Over the last 13 years of teaching first-year legal writing, I've used four different texts; I'll mention them here, along with a fifth I like. Please note, though, that I teach a very basic course in Legal Research and Legal Writing, once given three credits and now given two. So what I like and what I feel justified in having my students buy are two different things. (Click on the book title to see the book on Amazon.com)
  1. Writing and Analysis in the Law by Shapo, Walter, & Fajans. This is an excellent book that is comprehensive and well written. It covers memos and briefs and other legal writing projects. The authors have many years of experience.
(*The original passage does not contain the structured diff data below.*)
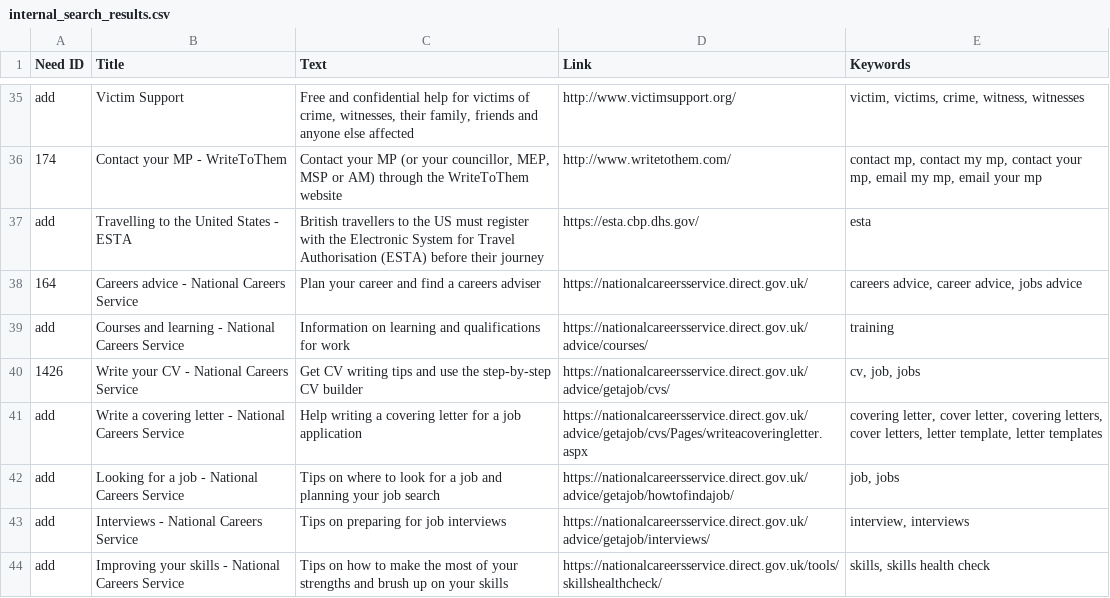
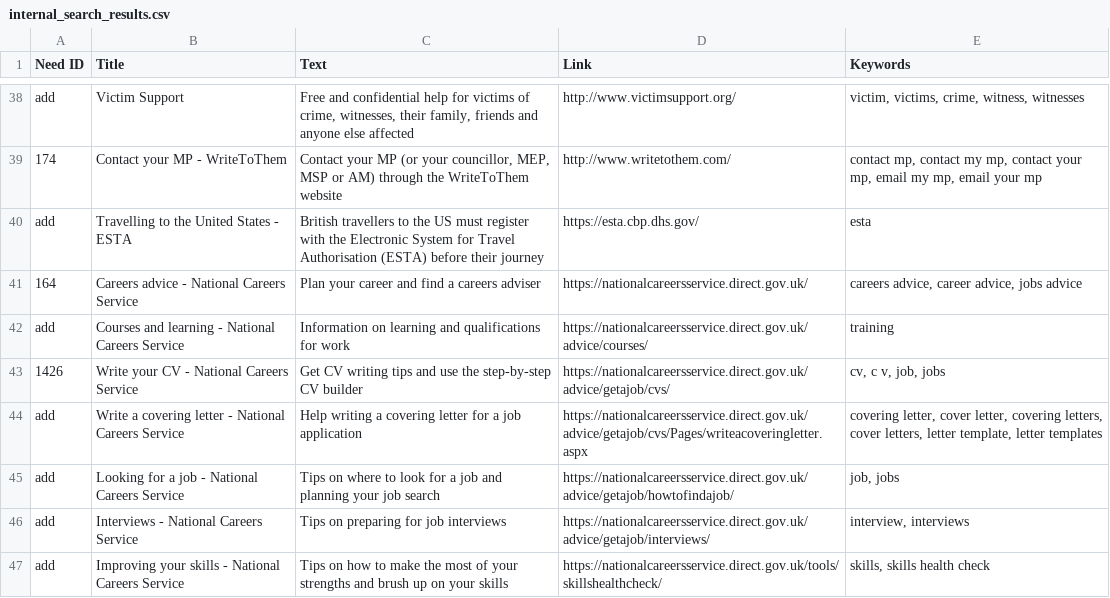
Before and after one commit to alphagov/recommended-links, a CSV file: data/index/recommended-link/internal_search_results.csv, drawn as a sheet; only a part is shown, gaps mark what is left out; the diff covers the shown part only.

```diff
--- a/data/index/recommended-link/internal_search_results.csv
+++ b/data/index/recommended-link/internal_search_results.csv
@@ -39,3 +42,3 @@ add,Travelling to the United States - ESTA,British travellers to the US must reg
 add,Courses and learning - National Careers Service,Information on learning and qualifications for work,https://nationalcareersservice.direct.gov.uk/advice/courses/,training
-1426,Write your CV - National Careers Service,Get CV writing tips and use the step-by-step CV builder,https://nationalcareersservice.direct.gov.uk/advice/getajob/cvs/,"cv, job, jobs"
+1426,Write your CV - National Careers Service,Get CV writing tips and use the step-by-step CV builder,https://nationalcareersservice.direct.gov.uk/advice/getajob/cvs/,"cv, c v, job, jobs"
 add,Write a covering letter  - National Careers Service,Help writing a covering letter for a job application,https://nationalcareersservice.direct.gov.uk/advice/getajob/cvs/Pages/writeacoveringletter.aspx,"covering letter, cover letter, covering letters, cover letters, letter template, letter templates"
```
Also changed, not shown: 4 added rows and 3 removed rows elsewhere in this file.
I stopped using it only because I felt it was more comprehensive than I needed for my basic course.
  2. Legal Writing: Process, Analysis, and Organization by Edwards. This is another excellent book, and the first to take an overtly process-oriented approach to teaching legal writing. Again, though, the book was too much for my basic course. For a course that has more credits, I highly recommend it.
  3. A Practical Guide to Legal Writing & Legal Method by Dernbach, Singleton, Wharton, & Rhutenberg. This is a very popular legal writing text, and although it needs to be updated (latest edition is 1994), it is still effective. It's basic, simple, clear, and practical. It is just about right for my course, and I used it for several years.
  4. The Lawyer's Craft: An Introduction to Legal Analysis, Writing, Research and Advocacy by Glaser, Lieberman, Ruescher, & Su. I've used this textbook for several years, too, and it fits my course fairly well. It covers oral reports, which I like (though other books do that, too), and it recommends multi-sentence questions presented, which no other book I know of does (get into the 21st century, please). It's also simple and clear, which I like. Plus it starts students out with a basic analytical writing exercise called the legal proof, which helps students build to a full legal analysis.
  5. Legal Reasoning and Legal Writing: Structure, Strategy, and Style by Neumann. If I had four, five, or six credits for my course, I'd probably use this book. It's thorough, detailed, thoughtful, and well written. It was used here at Texas for a few years before I arrived, and my colleagues and I used ideas and excerpts from it for several years after: the author explains things so thoroughly and insightfully. It's now out in a fifth edition that isn't on Amazon.com yet.
Do you have a favorite first-year legal writing text?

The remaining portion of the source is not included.